**Entries provided**
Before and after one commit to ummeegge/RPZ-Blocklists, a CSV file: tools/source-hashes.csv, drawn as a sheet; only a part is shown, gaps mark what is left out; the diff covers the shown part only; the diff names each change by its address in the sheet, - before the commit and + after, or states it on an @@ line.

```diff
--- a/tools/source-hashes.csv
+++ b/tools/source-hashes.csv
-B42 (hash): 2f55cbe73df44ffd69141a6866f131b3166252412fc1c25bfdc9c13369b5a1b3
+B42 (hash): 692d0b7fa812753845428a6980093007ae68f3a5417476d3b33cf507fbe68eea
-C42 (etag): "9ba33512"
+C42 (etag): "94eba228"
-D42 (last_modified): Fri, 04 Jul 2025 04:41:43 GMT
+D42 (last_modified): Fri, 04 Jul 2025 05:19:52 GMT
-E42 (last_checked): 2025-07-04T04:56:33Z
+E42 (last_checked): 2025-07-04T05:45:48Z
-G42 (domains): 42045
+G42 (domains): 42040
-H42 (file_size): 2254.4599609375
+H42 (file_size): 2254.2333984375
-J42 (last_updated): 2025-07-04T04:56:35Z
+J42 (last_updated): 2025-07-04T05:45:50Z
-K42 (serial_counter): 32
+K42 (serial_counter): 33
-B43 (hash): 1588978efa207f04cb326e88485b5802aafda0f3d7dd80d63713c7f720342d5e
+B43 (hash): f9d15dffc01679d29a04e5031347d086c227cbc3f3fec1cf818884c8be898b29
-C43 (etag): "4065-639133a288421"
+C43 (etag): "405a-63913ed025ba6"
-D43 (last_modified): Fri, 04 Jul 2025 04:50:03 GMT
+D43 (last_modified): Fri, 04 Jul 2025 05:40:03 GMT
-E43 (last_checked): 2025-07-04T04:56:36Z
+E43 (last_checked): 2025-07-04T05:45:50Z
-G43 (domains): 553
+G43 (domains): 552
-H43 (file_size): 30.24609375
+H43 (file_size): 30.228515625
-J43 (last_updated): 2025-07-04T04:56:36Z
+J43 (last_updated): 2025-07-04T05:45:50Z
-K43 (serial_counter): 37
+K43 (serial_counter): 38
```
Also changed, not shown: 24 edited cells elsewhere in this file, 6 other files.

**Instructions for the task**
Report each line of the data in which "domains" occurs.

**Response for this exercise**
-G42 (domains): 42045
+G42 (domains): 42040
-G43 (domains): 553
+G43 (domains): 552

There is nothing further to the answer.